She could sing, dance, act and perform in any number of spectacles to keep audiences delighted in theaters across the nation, protecting them, if only for a little while, from the harsh reality awaiting them outside. Her mother, Gertrude, was a screen mother of the first water; clashing regularly with Twentieth Century-Fox studio head Darryl Zanuck over the direction Shirley would take in her films. Through films like Wee Willie Winkie, Heidi, Rebecca of Sunnybrook Farm, the four films she danced through with Bill “Bojangles” Robinson and later films, she was presented as either an orphan or a child who had lost a parent. In a masterstroke of metaphor, she stood in for the fatherless and motherless young masses that peopled America as the Depression forced parents to give up their children in one way or another. She dazzled everyone from Einstein to H.G. Wells and J. Edgar Hoover with her pluck and untroubled cheerfulness; so beloved was she that, as a girl, Oprah Winfrey says she prayed for curly hair just like Shirley’s.

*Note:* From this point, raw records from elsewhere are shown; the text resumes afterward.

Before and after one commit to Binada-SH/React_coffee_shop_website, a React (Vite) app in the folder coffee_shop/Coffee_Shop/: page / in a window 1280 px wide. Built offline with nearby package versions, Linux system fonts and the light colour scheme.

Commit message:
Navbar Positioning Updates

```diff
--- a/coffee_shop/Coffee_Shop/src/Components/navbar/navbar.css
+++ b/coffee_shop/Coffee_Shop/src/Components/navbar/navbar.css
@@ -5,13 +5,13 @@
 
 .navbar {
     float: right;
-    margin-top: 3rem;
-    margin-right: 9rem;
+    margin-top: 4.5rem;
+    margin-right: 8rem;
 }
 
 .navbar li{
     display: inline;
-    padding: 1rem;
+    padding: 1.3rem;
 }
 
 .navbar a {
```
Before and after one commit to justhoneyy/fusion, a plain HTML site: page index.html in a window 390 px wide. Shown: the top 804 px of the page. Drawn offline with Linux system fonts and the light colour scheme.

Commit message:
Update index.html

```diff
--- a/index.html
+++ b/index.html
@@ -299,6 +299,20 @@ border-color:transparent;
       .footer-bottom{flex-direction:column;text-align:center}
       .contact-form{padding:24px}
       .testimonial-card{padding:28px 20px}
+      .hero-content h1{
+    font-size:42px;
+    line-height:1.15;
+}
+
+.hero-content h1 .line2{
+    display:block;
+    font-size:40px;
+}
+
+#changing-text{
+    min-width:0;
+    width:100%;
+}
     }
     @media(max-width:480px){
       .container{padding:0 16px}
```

Temple ultimately found out that her parents had squandered and pillaged every savings and investment fund that had been meant to preserve her, ironically enough, from the terrors of the Depression. A regular allowance had kept her complacent until her husband urged her to have professionals examine the family accounting, discovering that her $3.2 million nest egg had dwindled piteously to $44,000. The scandal that would have befallen her parents had the public found out was something from which she graciously protected them until they died. For practically anyone else, this would have spelled the end, but not Shirley Temple. Shirley Temple left show business before time and cynicism could conspire to erase the legend she had become on her way to growing into an individual adult human being. She had conquered the Depression as hope incarnate. Her husband, intelligence agent Charles Black, had worked with Gen. Douglas MacArthur and wasn’t impressed by her former stardom. Competent, athletic and loving, he provided her with insight into what would become her career as an adult: charity work, staunch support for Republican Party functions and ambassadorships to Czechoslovakia and Ghana. One singular, exceptional little girl fought the Great Depression — and in John Kasson’s entertaining, reverent and illuminating chronicle of that life, we see that in the fullness of time, she won.